WASHINGTON -- Richard Doty, a scholar of money who helped humanize coins and currency by showing how the objects might reflect the culture, values and history of a society, died June 2 in Falls Church, Va. He was 71.
The cause was complications from lymphoma, said his wife, Cindi Roden.
At the time of his death, Doty was the senior numismatic curator at the Smithsonian Institution's National Museum of American History.
"He was really a historian, more than a numismatic," said Ute Wartenberg Kagan, executive director of the American Numismatic Society. "He interpreted the coins, and that made him very special."
William Metcalf, curator of coins and medals at the Yale University Art Gallery, called Doty "a great popularizer of the discipline" through his nine books and several hundred scholarly articles.
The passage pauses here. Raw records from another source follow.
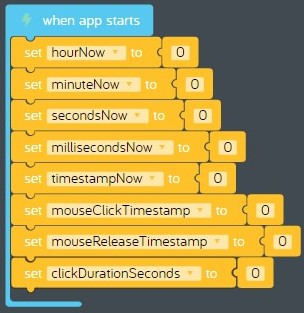
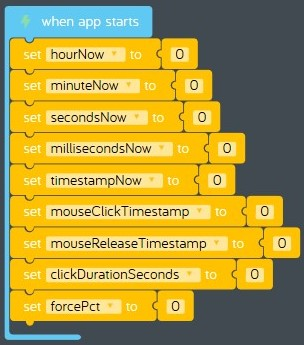
added forcePct to lesson 11

diff --git a/11-games-part-04/README.md b/11-games-part-04/README.md
@@ -1,6 +1,6 @@
-# Lesson 10 - games part 3
+# Lesson 10 - games part 4
 
-In this lesson we'll continue building our *baseball toss* game by adding code that lets the player control how fast to throw the baseball.
+In this lesson we'll continue building our *baseball toss* game by adding code that allows the player to control how hard to throw the baseball.
 
 ## Review
 
@@ -8,30 +8,32 @@ In the previous lesson we added code that draws a cross hair where the player wa
 
 ## Hands on
 
-Let's add some code that allows the player to throw the ball at different speeds.  
+Let's start adding some code that allows the player to throw the ball at different speeds. Before we start coding, let's make a plan. Sometimes it helps to work out the code in advance before you start coding. This process is called writing [pseudocode](https://en.wikipedia.org/wiki/Pseudocode). Let's use the amount of time the player holds down the mouse button to control how hard the alien throws the baseball. To do this we will need to calculate how long the mouse button was held down, then convert that into a force percentage.
 
-1. Before we start coding, let's make a plan.
-    1. **Calculating force:** Let's use the amount of time the player holds down the mouse button to control how hard the alien throws the baseball. To do this we will need to calculate how long the mouse button was held down, then convert the length of time into a percentage. For example, 10% would be a very slow toss because the alien only uses a little force, while 100% would be a super fast throw because the alien use a lot of force. We are going to need to use some math to translate the time the mouse was held down into a percentage. We could jump write in and start writing code, but sometimes it helps to work out the code in advance before you start coding. This process is called writing [pseudocode](https://en.wikipedia.org/wiki/Pseudocode).  
-    1. **Timestamp calculation:** First, we need a way to record when the mouse button was clicked (*on click* event), and when the mouse button was released (*on release* event). Programming languages are like a tool box. Some programming languages like *Kano Code* provide a just a few simple tools. Others, like *JavaScript* have every tool you could imagine. Many programming languages have a tool for what we need called a *timestamp*, which is a number that represents a particular moment in time. It's perfect for recording when an event happened. Unfortunately *Kano Code* doesn't have a *timestamp* code block so we will have to make our own.  Using a digital clock we can measure the current time down to the milliseconds. When you check the time on a digital clock it looks like this: `HH:MM:SS.000`. Here's what each of the time parts mean:  
-        Time Part | What it Means | Range | Notes
-        :-: | :-: | :-: | ---
-        HH | Hour | 0 - 23 | There are 24 hours in a day, hour 0 is just after midnight but before 1 in the morning)
-        MM | Minute | 0 - 59 | There are 60 minutes in an hour.
-        SS | Seconds | 0 - 59 | There are 60 seconds in a minute.
-        000 | Milliseconds | 0 - 999 | There are 1,000,000 milliseconds in a second, but those are a lot of digits, so digital clocks convert milliseconds into thousandths of a second to make the time more readable.  
-    1. **Timestamp example:** We can get all of these time part values using a *Clock* part in *Kano Code*, but then we will need to combine them into a single number to make our *timestamp*. Since the digital clock converts milliseconds into thousandths of a second, we will need to convert everything to seconds then add them together to get our timestamp number.  Let's say the player clicks the mouse at exactly `12:02:10.730`, the *timestamp* number would be `43,330.730` which is the number of seconds past midnight when the user clicked the mouse. Here's how to calculate the *timestamp* number:  
-        Time Part | Value | Convert to Seconds           |     | Value in Seconds
-        :-:       | :-:   | :-:                          | --: | --:
-        HH        | 12    | 12 x 60 minutes x 60 seconds |     | 43,200.000
-        MM        | 02    | 2 x 60 seconds               | +   | 120.000
-        SS        | 10    | 10                           | +   | 10.000
-        000       | 730   | 730 ÷ 1,000                  | +   | 0.730
-        Timestamp |       |                              | =   | 43,330.730  
-    1. **Calculating duration using timestamps:** Now that we have a way of recording a specific moment in time using a timestamp, we have a way to measure the length of time between two events. Here's the math for calculating how many seconds the player held down the mouse button:
-    `durationSeconds = mouseReleaseTimestamp - mouseClickTimestamp`
-    1. **Timestamp midnight bug:** This code will work great except for one thing, can you guess? What happens at midnight when the time rolls over from `23:59:59.999` to `00:00:00.000`into the next day? It is very unlikely that this will happen, the player would have to click the mouse just before midnight and release the mouse just after midnight, and most players should be in bed by then. If we didn't handle this in our code it would be a [software bug](https://en.wikipedia.org/wiki/Software_bug). Since this will probably never happen, we will avoid this bug by restarting our program if this happens so our game doesn't do anything weird. Don't tell anybody we cheated!  
-    `if (mouseReleaseTimestamp < mouseClickTimestamp) then restart program`  
-1. Okay now that we have a plan let's write the code. Drag a new *when app starts* event code block from the *App* tray into the code space. We keep adding new ones so we can keep the code for each section separate. This makes it easier to [debug](https://en.wikipedia.org/wiki/Debugging) our program.
+1. **Timestamp calculation:** First, we need a way to record when the mouse button was clicked (*on click* event), and when the mouse button was released (*on release* event). Programming languages are like a tool box. Some programming languages like *Kano Code* provide a just a few simple tools. Others, like *JavaScript* have every tool you could imagine. Many programming languages have a tool for what we need called a *timestamp*, which is a number that represents a particular moment in time. It's perfect for recording when an event happened. Unfortunately *Kano Code* doesn't have a *timestamp* code block so we will have to make our own.  Using a digital clock we can measure the current time down to the milliseconds. When you check the time on a digital clock it looks like this: `HH:MM:SS.000`. Here's what each of the time parts mean:  
+    Time Part | What it Means | Range | Notes
+    :-: | :-: | :-: | ---
+    HH | Hour | 0 - 23 | There are 24 hours in a day, hour 0 is just after midnight but before 1 in the morning)
+    MM | Minute | 0 - 59 | There are 60 minutes in an hour.
+    SS | Seconds | 0 - 59 | There are 60 seconds in a minute.
+    000 | Milliseconds | 0 - 999 | There are 1,000,000 milliseconds in a second, but those are a lot of digits, so digital clocks convert milliseconds into thousandths of a second to make the time more readable.  
+1. **Timestamp example:** We can get all of these time part values using a *Clock* part in *Kano Code*, but then we will need to combine them into a single number to make our *timestamp*. Since the digital clock converts milliseconds into thousandths of a second, we will need to convert everything to seconds then add them together to get our timestamp number.  Let's say the player clicks the mouse at exactly `12:02:10.730`, the *timestamp* number would be `43,330.730` which is the number of seconds past midnight when the user clicked the mouse. Here's how to calculate the *timestamp* number:  
+    Time Part | Value | Convert to Seconds           |     | Value in Seconds
+    :-:       | :-:   | :-:                          | --: | --:
+    HH        | 12    | 12 x 60 minutes x 60 seconds |     | 43,200.000
+    MM        | 02    | 2 x 60 seconds               | +   | 120.000
+    SS        | 10    | 10                           | +   | 10.000
+    000       | 730   | 730 ÷ 1,000                  | +   | 0.730
+    Timestamp |       |                              | =   | 43,330.730  
+1. **Calculating duration using timestamps:** Now that we have a way of recording a specific moment in time using a timestamp, we have a way to measure the length of time between two events. Here's the math for calculating how many seconds the player held down the mouse button:
+`durationSeconds = mouseReleaseTimestamp - mouseClickTimestamp`
+1. **Timestamp midnight bug:** This code will work great except for one thing, can you guess? What happens at midnight when the time rolls over from `23:59:59.999` to `00:00:00.000`into the next day? It is very unlikely that this will happen, the player would have to click the mouse just before midnight and release the mouse just after midnight, and most players should be in bed by then. If we didn't handle this in our code it would be a [software bug](https://en.wikipedia.org/wiki/Software_bug). Since this will probably never happen, we will avoid this bug by restarting our program if this happens so our game doesn't do anything weird. Don't tell anybody we cheated!  
+`if (mouseReleaseTimestamp < mouseClickTimestamp) then restart program`  
+1. **Calculating the force percentage:** Finally, we need to convert the length of time the player holds down the mouse button into a force percentage. Let's set the maximum time the player needs to hold down the mouse to 3 seconds, which would be a force percentage of 100%. If the player doesn't hold down the mouse button, we don't want the ball to move too slow, so let's set the minimum force percentage to 10%.  
+`forcePct = clickDurationSeconds ÷ 3`  
+`if (forcePct < 0.1) then (forcePct = 0.1)`  
+`if (forcePct > 1) then (forcePct = 1)`
+1. Okay now it's time to turn our pseudocode into real code. Drag a new *when app starts* event code block from the *App* tray into the code space. We keep adding new ones so we can keep the code for each section separate. This makes it easier to [debug](https://en.wikipedia.org/wiki/Debugging) our program.
 1. Create and initialize 8 new variables inside the previous code block:  
     Variable | Initial Value
     --- | ---
@@ -43,6 +45,7 @@ Let's add some code that allows the player to throw the ball at different speeds
     mouseClickTimestamp | 0
     mouseReleaseTimestamp | 0
     clickDurationSeconds | 0
+    forcePct | 0
 1. Verify your code looks like this:  
     ![11-010](./images/11-010.jpg)  
     **figure 11-010** Completed *when app starts* code block
@@ -88,7 +91,7 @@ Let's add some code that allows the player to throw the ball at different speeds
         1. Change the last *set variable* code block you copied from "mouseClickTimestamp" to "mouseReleaseTimestamp". Your completed code should look like this:  
         ![11-070](./images/11-070.jpg)  
         **figure 11-070** Completed *Mouse: on release* code block
-    1. Now let's add the final calculation which will record how many seconds the player held the mouse button down. Let's also take care of the *timestamp midnight bug* we talked about earlier.
+    1. Now let's add a calculation that will record how many seconds the player held the mouse button down. Let's also take care of the *timestamp midnight bug* we talked about earlier.
         1. Drag a new *if do else* code block from the *Logic* tray and connect it to the last code bock in the *Mouse: on release* event code block.
         1. Drag a new *compare* code block from the *Logic* tray and connect it to the right if the previous *if* code block. Set the first slot of the condition to "mouseReleaseTimestamp", set the condition to "greater than", and set the second slot of the condition to "mouseClickTimestamp".
         1. Drag a new *set variable* code block from the *Variables* tray and connect inside the *if* portion of the *if do else* code block. Set the variable to "clickDurationSeconds".
@@ -100,6 +103,14 @@ Let's add some code that allows the player to throw the ball at different speeds
         1. Verify your completed code looks like this:  
         ![11-080](./images/11-080.jpg)  
         **figure 11-080** Completed "clickDurationSeconds" calculation with bug handling code
+    1. Now that we have calculated "clickDurationSeconds" we can use it to calculate our "forcePct".
+        1. Drag a new *set variable* code block from the *Variables* tray and attach it to the previous code block. Change the variable to "forcePct".
+        1. Drag a new *arithmetic* code block from the *Math* tray and attach it to the right of the previous code block. Set the calculation to "clickDurationSeconds ÷ 3".
+        1. Drag a new *set variable* code block from the *Variables* tray and attach it to the previous code block. Change the variable to "forcePct".
+        1. Find the *constrain* code block in the *Math* tray.
+        ![00-040-120](../images/00-040-120.math.constrain.jpg)  
+        **figure 00-040-120** *constrain* code block in the *Math* tray
+        1. Drag a new *constrain* code block from the *Math* tray and connect it to the right of the previous code block. Set the value in the first slot to "forcePct", set the "low" value to 0.1 and set the "high" value to 1. This will make sure the "forcePct" is never less than 10% and never greater than 100%.
 1. Now let's display the length of time in seconds that the player held down the mouse button.
     1. Add a new *Text* part from *Add Parts*. Since you already have a text part this one will be called "Text 2".
     1. Find the *when app starts* event code block you added in this lesson.
@@ -110,5 +121,5 @@ Let's add some code that allows the player to throw the ball at different speeds
     1. Drag a new *value* code block from the *Text 2* tray and attach it to the last code block in the *every 1 frames* loop. Set the value to "clickDurationSeconds". Your completed code should look like this:  
     ![11-100](./images/11-100.jpg)  
     **figure 11-100** Completed *every 1 frames* loop code block
-1. **Test your program:** Restart your program, then click the mouse button on the canvas and hold it down for 3 seconds before you release it. The number on the bottom of the screen shows how many seconds you held down the mouse button. Try it a few times by restarting your program and holding the mouse button down for different lengths of time.  
+1. **Test your program:** Restart your program, then click the mouse button on the canvas and hold it down for 3 seconds before you release it. The number on the bottom of the screen shows the force percentage. Try it a few times by restarting your program and holding the mouse button down for different lengths of time. Is it ever less than 0.1 (10%)? Is it ever greater than 1 (100%)?
 1. **Save your program:** Now would be a good time to take a break and come back later to continue working on the hands on exercise. Save your program by clicking on *Menu* > *Save*. See [baseball-toss-game-part-04.kcode](./baseball-toss-game-part-04.kcode) if you can't find your program later.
Doty was considered one of the top numismatists in the world because he was both a specialist in the field of minting and printing technologies and a general expert on all things coin- and currency-related, particularly the objects' places in history.
Doty's interest in coins began at 8 when he got hold of Japanese and Chinese coins brought back from World War II. His collection grew from there.
Doty's books included "Coins of the World" and "Paper Money of the World," which Russ Mackendrick, writing in The New York Times 1978, called "about the best value in numismatic literature that we have seen for some time."
-- The Washington Post